Where I’ve grown since then is starting to open myself to the idea of being loved as I am: as sinner and saint, as an messy, imperfect human and a powerful image-bearer of God. I’ve been feeling insecure in places where I felt like I had to be the palatable version of me for one reason or another. But I’ve been finding comfort in the places where I realize people have seen me as a a true work in progress.
Halsey’s music ends up being this comforting presence in my life because their artistry is about being raw and open about their humanity: the good, the bad, and the ugly. Like she said during the concert, it can be cringy to look back and remember how you felt as an old version of you but there’s a beauty in learning to love the past versions of yourself. Halsey’s a work in progress in all the complex, beautiful and messy ways and her music is an invitation to accept it in my life.

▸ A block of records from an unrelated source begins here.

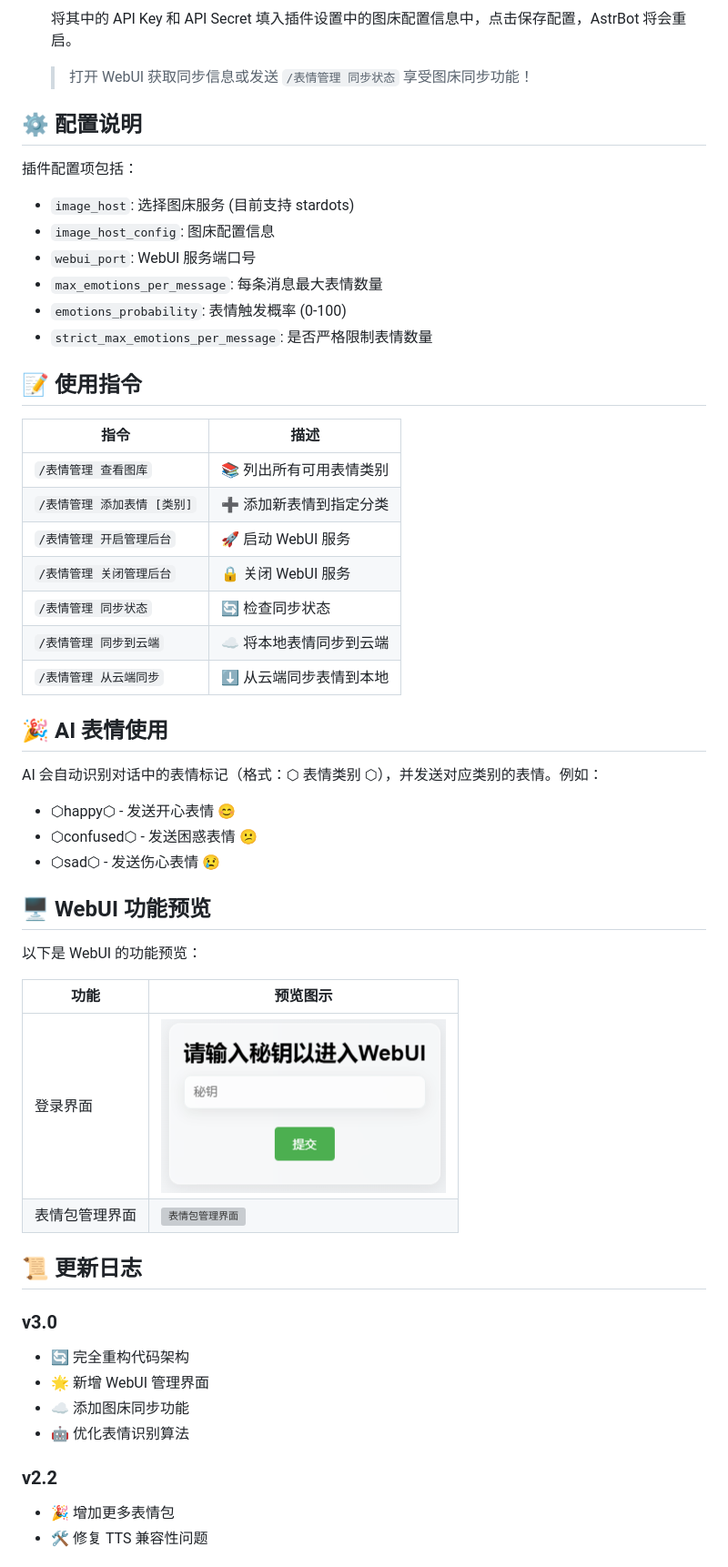
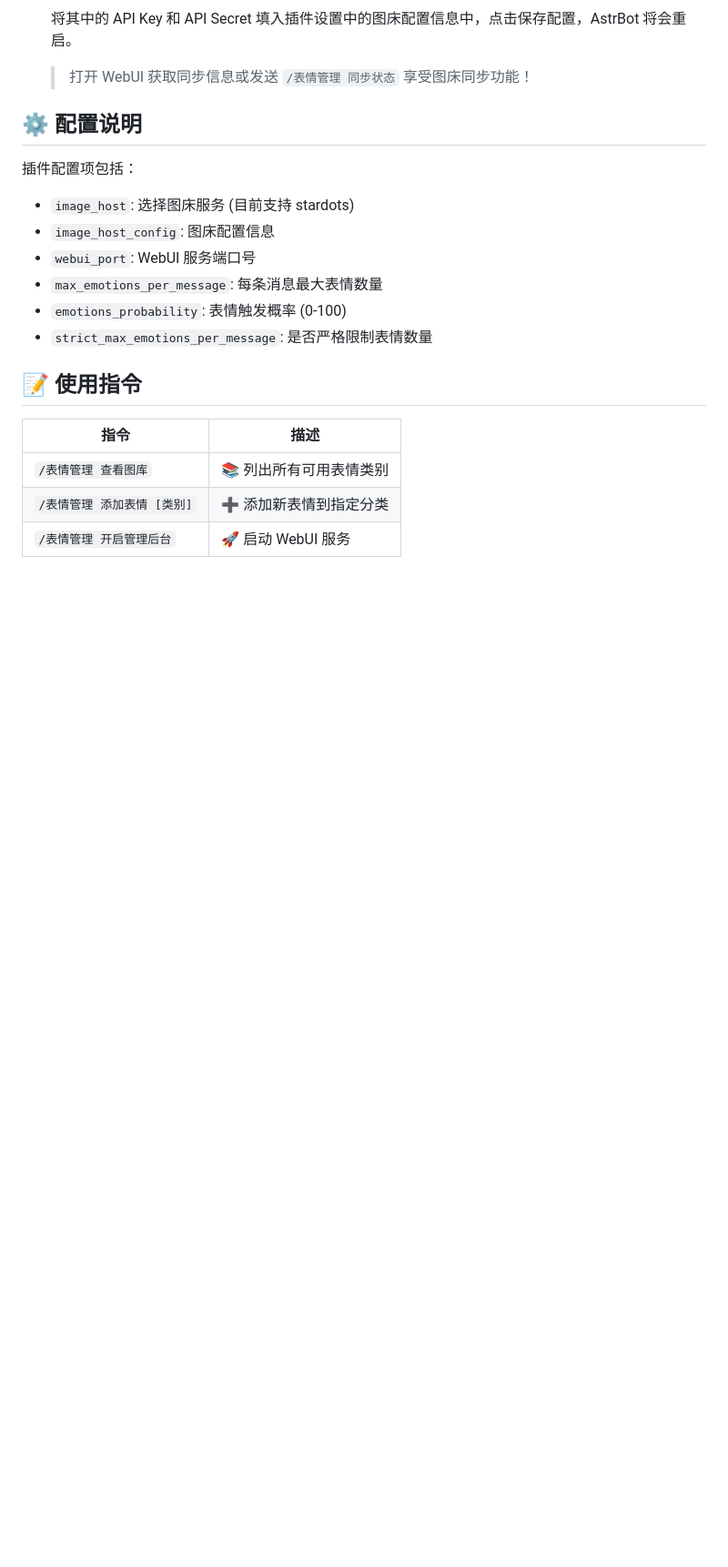
Before and after one commit to yukikazechan/astrbot_plugin_meme_manager, a Markdown page: README.md, the part around the change printed below. Shown: that part at 91% size. Rendered like a GitHub page; blank space fills up the shorter version; grey boxes are pictures that could not be loaded.

```diff
--- a/README.md
+++ b/README.md
@@ -91,39 +168,4 @@
 | `/表情管理 查看图库`        | 📚 列出所有可用表情类别 |
 | `/表情管理 添加表情 [类别]` | ➕ 添加新表情到指定分类 |
 | `/表情管理 开启管理后台`    | 🚀 启动 WebUI 服务      |
-| `/表情管理 关闭管理后台`    | 🔒 关闭 WebUI 服务      |
-| `/表情管理 同步状态`        | 🔄 检查同步状态         |
-| `/表情管理 同步到云端`      | ☁️ 将本地表情同步到云端 |
-| `/表情管理 从云端同步`      | ⬇️ 从云端同步表情到本地 |
 
-## 🎉 AI 表情使用
-
-AI 会自动识别对话中的表情标记（格式：⬡ 表情类别 ⬡），并发送对应类别的表情。例如：
-
-- ⬡happy⬡ - 发送开心表情 😊
-- ⬡confused⬡ - 发送困惑表情 😕
-- ⬡sad⬡ - 发送伤心表情 😢
-
-## 🖥️ WebUI 功能预览
-
-以下是 WebUI 的功能预览：
-
-| 功能           | 预览图示                                                      |
-| -------------- | ------------------------------------------------------------- |
-| 登录界面       | ![登录界面](.github/img/login_screenshot.png)                 |
-| 表情包管理界面 | ![表情包管理界面](.github/img/meme_management_screenshot.png) |
-
-## 📜 更新日志
-
-### v3.0
-
-- 🔄 完全重构代码架构
-- 🌟 新增 WebUI 管理界面
-- ☁️ 添加图床同步功能
-- 🤖 优化表情识别算法
-
-### v2.2
-
-- 🎉 增加更多表情包
-- 🛠️ 修复 TTS 兼容性问题
-
```
Also changed, not shown: other parts of README.md (+78 -29 lines).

It’s as if Halsey has shown me it’s ok for the rebel and the innocent, joyful child in me can coexist. Heck, I’ve even started to see that the way Halsey’s explored many different genres and collaborations parallels with the different kinds of people in my life that I love. Halsey’s the only artist who’s collaborated with Juice Wrld (who my brother loves) and Kelsea Ballerini (who my friend Katie loves). I think it’s pretty special to be a person who’s open to breaking down musical barriers.

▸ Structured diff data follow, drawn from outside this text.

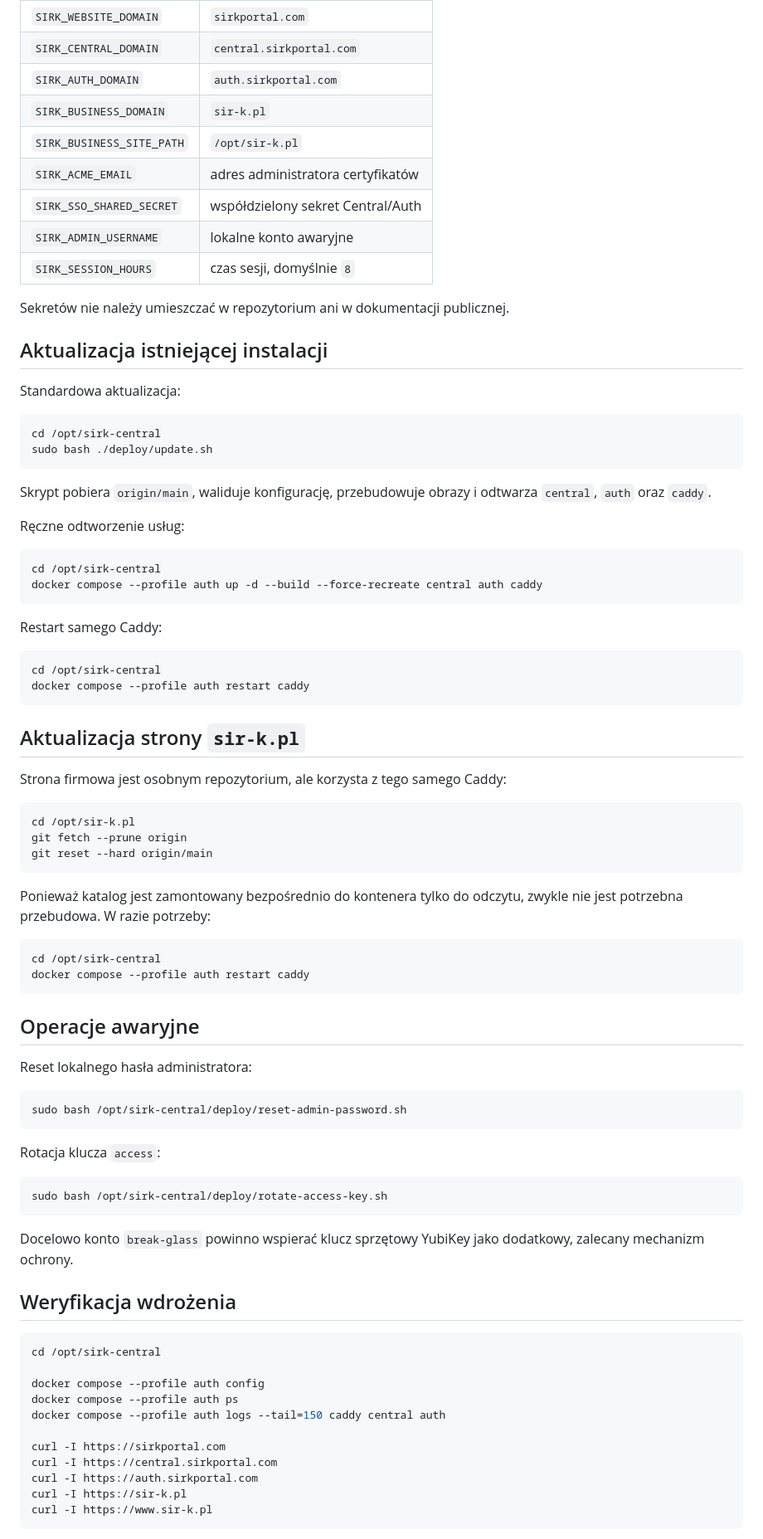
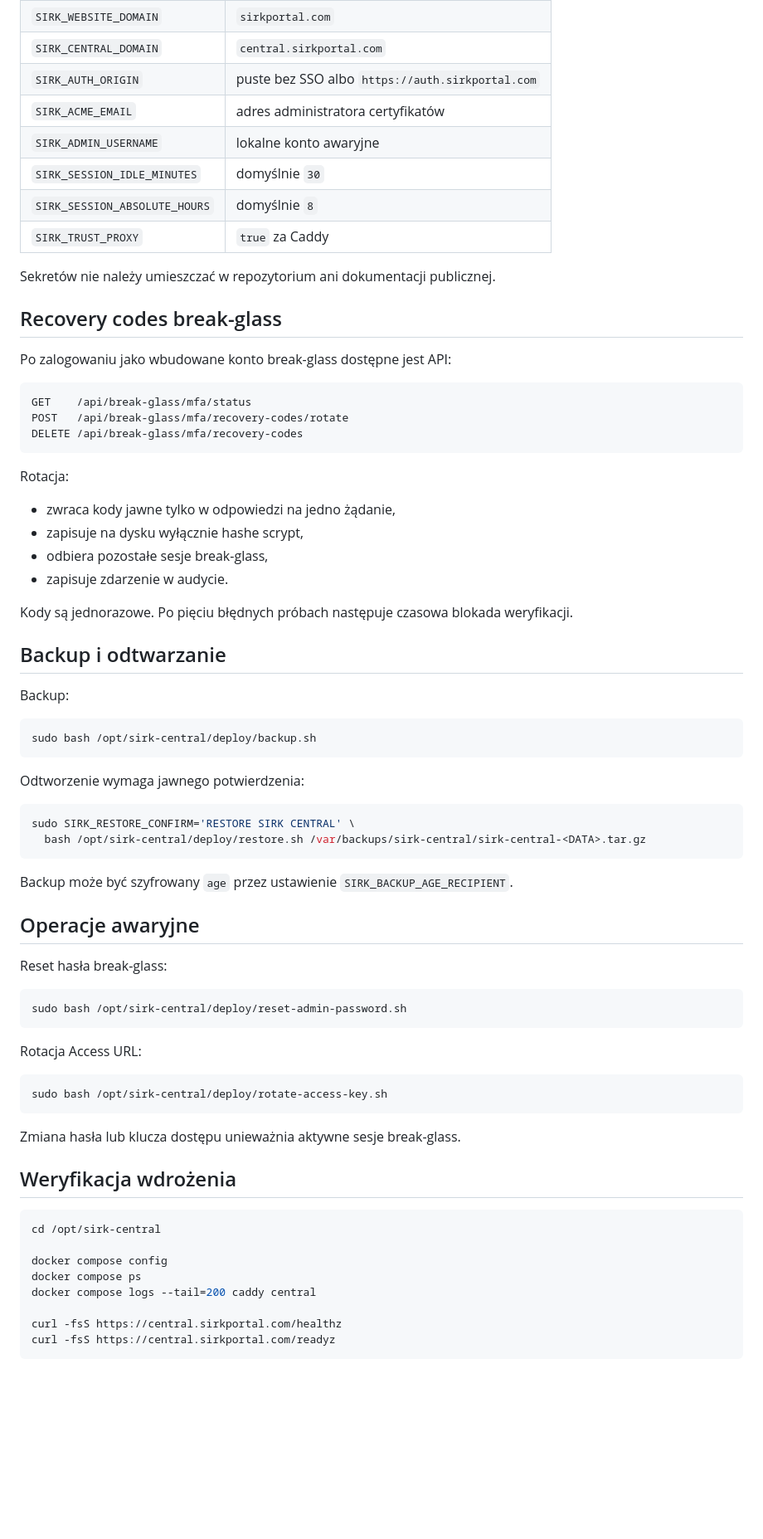
Before and after one commit to Eris92/SIRK-Central, a Markdown page: README.md, the part around one of its changes. Shown at 83% size. Rendered like a GitHub page; blank space fills up the shorter version.

Commit message:
docs: describe clean rebuild session and recovery settings

````diff
--- a/README.md
+++ b/README.md
@@ -132,86 +150,76 @@ Instalator:
 | `SIRK_WEBSITE_DOMAIN` | `sirkportal.com` |
 | `SIRK_CENTRAL_DOMAIN` | `central.sirkportal.com` |
-| `SIRK_AUTH_DOMAIN` | `auth.sirkportal.com` |
-| `SIRK_BUSINESS_DOMAIN` | `sir-k.pl` |
-| `SIRK_BUSINESS_SITE_PATH` | `/opt/sir-k.pl` |
+| `SIRK_AUTH_ORIGIN` | puste bez SSO albo `https://auth.sirkportal.com` |
 | `SIRK_ACME_EMAIL` | adres administratora certyfikatów |
-| `SIRK_SSO_SHARED_SECRET` | współdzielony sekret Central/Auth |
 | `SIRK_ADMIN_USERNAME` | lokalne konto awaryjne |
-| `SIRK_SESSION_HOURS` | czas sesji, domyślnie `8` |
+| `SIRK_SESSION_IDLE_MINUTES` | domyślnie `30` |
+| `SIRK_SESSION_ABSOLUTE_HOURS` | domyślnie `8` |
+| `SIRK_TRUST_PROXY` | `true` za Caddy |
 
-Sekretów nie należy umieszczać w repozytorium ani w dokumentacji publicznej.
+Sekretów nie należy umieszczać w repozytorium ani dokumentacji publicznej.
 
-## Aktualizacja istniejącej instalacji
+## Recovery codes break-glass
 
-Standardowa aktualizacja:
+Po zalogowaniu jako wbudowane konto break-glass dostępne jest API:
+
+```text
+GET    /api/break-glass/mfa/status
+POST   /api/break-glass/mfa/recovery-codes/rotate
+DELETE /api/break-glass/mfa/recovery-codes
+```
+
+Rotacja:
+
+- zwraca kody jawne tylko w odpowiedzi na jedno żądanie,
+- zapisuje na dysku wyłącznie hashe scrypt,
+- odbiera pozostałe sesje break-glass,
+- zapisuje zdarzenie w audycie.
+
+Kody są jednorazowe. Po pięciu błędnych próbach następuje czasowa blokada weryfikacji.
+
+## Backup i odtwarzanie
+
+Backup:
 
 ```bash
-cd /opt/sirk-central
-sudo bash ./deploy/update.sh
+sudo bash /opt/sirk-central/deploy/backup.sh
 ```
 
-Skrypt pobiera `origin/main`, waliduje konfigurację, przebudowuje obrazy i odtwarza `central`, `auth` oraz `caddy`.
-
-Ręczne odtworzenie usług:
+Odtworzenie wymaga jawnego potwierdzenia:
 
 ```bash
-cd /opt/sirk-central
-docker compose --profile auth up -d --build --force-recreate central auth caddy
+sudo SIRK_RESTORE_CONFIRM='RESTORE SIRK CENTRAL' \
+  bash /opt/sirk-central/deploy/restore.sh /var/backups/sirk-central/sirk-central-<DATA>.tar.gz
 ```
 
-Restart samego Caddy:
-
-```bash
-cd /opt/sirk-central
-docker compose --profile auth restart caddy
-```
-
-## Aktualizacja strony `sir-k.pl`
-
-Strona firmowa jest osobnym repozytorium, ale korzysta z tego samego Caddy:
-
-```bash
-cd /opt/sir-k.pl
-git fetch --prune origin
-git reset --hard origin/main
-```
-
-Ponieważ katalog jest zamontowany bezpośrednio do kontenera tylko do odczytu, zwykle nie jest potrzebna przebudowa. W razie potrzeby:
-
-```bash
-cd /opt/sirk-central
-docker compose --profile auth restart caddy
-```
+Backup może być szyfrowany `age` przez ustawienie `SIRK_BACKUP_AGE_RECIPIENT`.
 
 ## Operacje awaryjne
 
-Reset lokalnego hasła administratora:
+Reset hasła break-glass:
 
 ```bash
 sudo bash /opt/sirk-central/deploy/reset-admin-password.sh
 ```
 
-Rotacja klucza `access`:
+Rotacja Access URL:
 
 ```bash
 sudo bash /opt/sirk-central/deploy/rotate-access-key.sh
 ```
 
-Docelowo konto `break-glass` powinno wspierać klucz sprzętowy YubiKey jako dodatkowy, zalecany mechanizm ochrony.
+Zmiana hasła lub klucza dostępu unieważnia aktywne sesje break-glass.
 
 ## Weryfikacja wdrożenia
 
 ```bash
 cd /opt/sirk-central
 
-docker compose --profile auth config
-docker compose --profile auth ps
-docker compose --profile auth logs --tail=150 caddy central auth
+docker compose config
+docker compose ps
+docker compose logs --tail=200 caddy central
 
-curl -I https://sirkportal.com
-curl -I https://central.sirkportal.com
-curl -I https://auth.sirkportal.com
-curl -I https://sir-k.pl
-curl -I https://www.sir-k.pl
+curl -fsS https://central.sirkportal.com/healthz
+curl -fsS https://central.sirkportal.com/readyz
 ```
 
````
Also changed, not shown: other parts of README.md (+57 -55 lines).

It’s wild to have this realization after a concert, but I mean, there’s a reason Maggie Rogers did her dissertation on the idea that art is a form of spiritual practice. Anyway, if you’ve misunderstood Halsey, I encourage you to explore their catalog. As for me, here are some songs that helped me learn to appreciate Halsey’s artistry:
This is honestly the main song I think of with Halsey’s tumblr era. I love this song because as cringy as it feels to proclaim “cigarettes and tiny liquor bottles” as “New Americana”, she’s not wrong to call that out. It feels anthemic and an early sign of Halsey’s ability to write bangers.

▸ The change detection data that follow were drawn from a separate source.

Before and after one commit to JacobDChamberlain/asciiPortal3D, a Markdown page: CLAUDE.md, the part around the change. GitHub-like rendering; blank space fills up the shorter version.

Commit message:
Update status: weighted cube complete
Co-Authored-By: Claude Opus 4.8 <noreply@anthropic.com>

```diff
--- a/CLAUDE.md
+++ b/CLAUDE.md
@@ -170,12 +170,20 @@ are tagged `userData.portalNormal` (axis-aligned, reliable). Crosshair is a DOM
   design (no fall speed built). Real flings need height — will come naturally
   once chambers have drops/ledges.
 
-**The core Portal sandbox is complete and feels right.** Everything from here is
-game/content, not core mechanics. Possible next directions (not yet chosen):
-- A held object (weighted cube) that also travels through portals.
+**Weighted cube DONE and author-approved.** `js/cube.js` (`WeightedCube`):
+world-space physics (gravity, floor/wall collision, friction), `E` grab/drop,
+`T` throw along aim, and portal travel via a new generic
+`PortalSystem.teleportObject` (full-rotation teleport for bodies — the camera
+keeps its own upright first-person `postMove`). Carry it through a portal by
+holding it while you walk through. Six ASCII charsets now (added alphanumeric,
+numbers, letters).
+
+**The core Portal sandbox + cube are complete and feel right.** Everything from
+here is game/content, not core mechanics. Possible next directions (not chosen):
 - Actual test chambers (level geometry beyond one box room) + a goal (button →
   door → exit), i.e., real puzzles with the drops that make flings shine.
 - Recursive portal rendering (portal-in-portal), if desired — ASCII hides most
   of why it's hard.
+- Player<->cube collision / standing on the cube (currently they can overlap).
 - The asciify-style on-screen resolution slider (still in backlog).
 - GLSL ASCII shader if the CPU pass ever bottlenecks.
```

I recently heard this song and was blown away by the production choices. Literally, how did I miss this song. It feels so glamorous in its sadness. Sure there’s a thread of “famous person problems” in the song, but there’s also a thread of relatability in being lonely/misunderstood though you’re surrounded by a lot of people. A really underrated and solid song.
I HATE EVERYBODY
The way this song sounds like me coming to terms with my problematic behavior after the two breakups I dealt with in the last 3 years. I’ve definitely been wrestling with my ability to give and receive love and how it’s never gonna be perfect. I kinda ventured into nihilistic territory earlier this year by isolating myself and shaking my fist at humanity, but I realized that I don’t actually hate everybody. But I do hate being so self-aware that I forget to have fun.
This sweet song from Halsey made me profusely cry during the concert and it was unexpected. First of all, she literally made a painting while signing full force, so that was cool. But I think this song hit for me because of the way it portrays the relationship dynamic where you can open up to someone and be vulnerable in a safe place.
I am not a woman, I’m a god
The production in this song gives me chills. The way those industrial synths progressively come in gets me every time. Special shoutout to producers Trent Reznor and Atticus Ross for that I guess. I struggled with appreciating this song for a while because I couldn’t relate to the hubris of calling myself a god, or so I thought. The chorus starts with the hubris and then follows up with “I am not a martyr, I’m a problem” — which like, is there anything more human to feel powerful for a few seconds and immediately humbled as a powerless human being? I’ve come to feel this song as an expression of my human woman-ness: the powerful in potential but also incredibly broken self. Ending the show/tour with this song was really cathartic.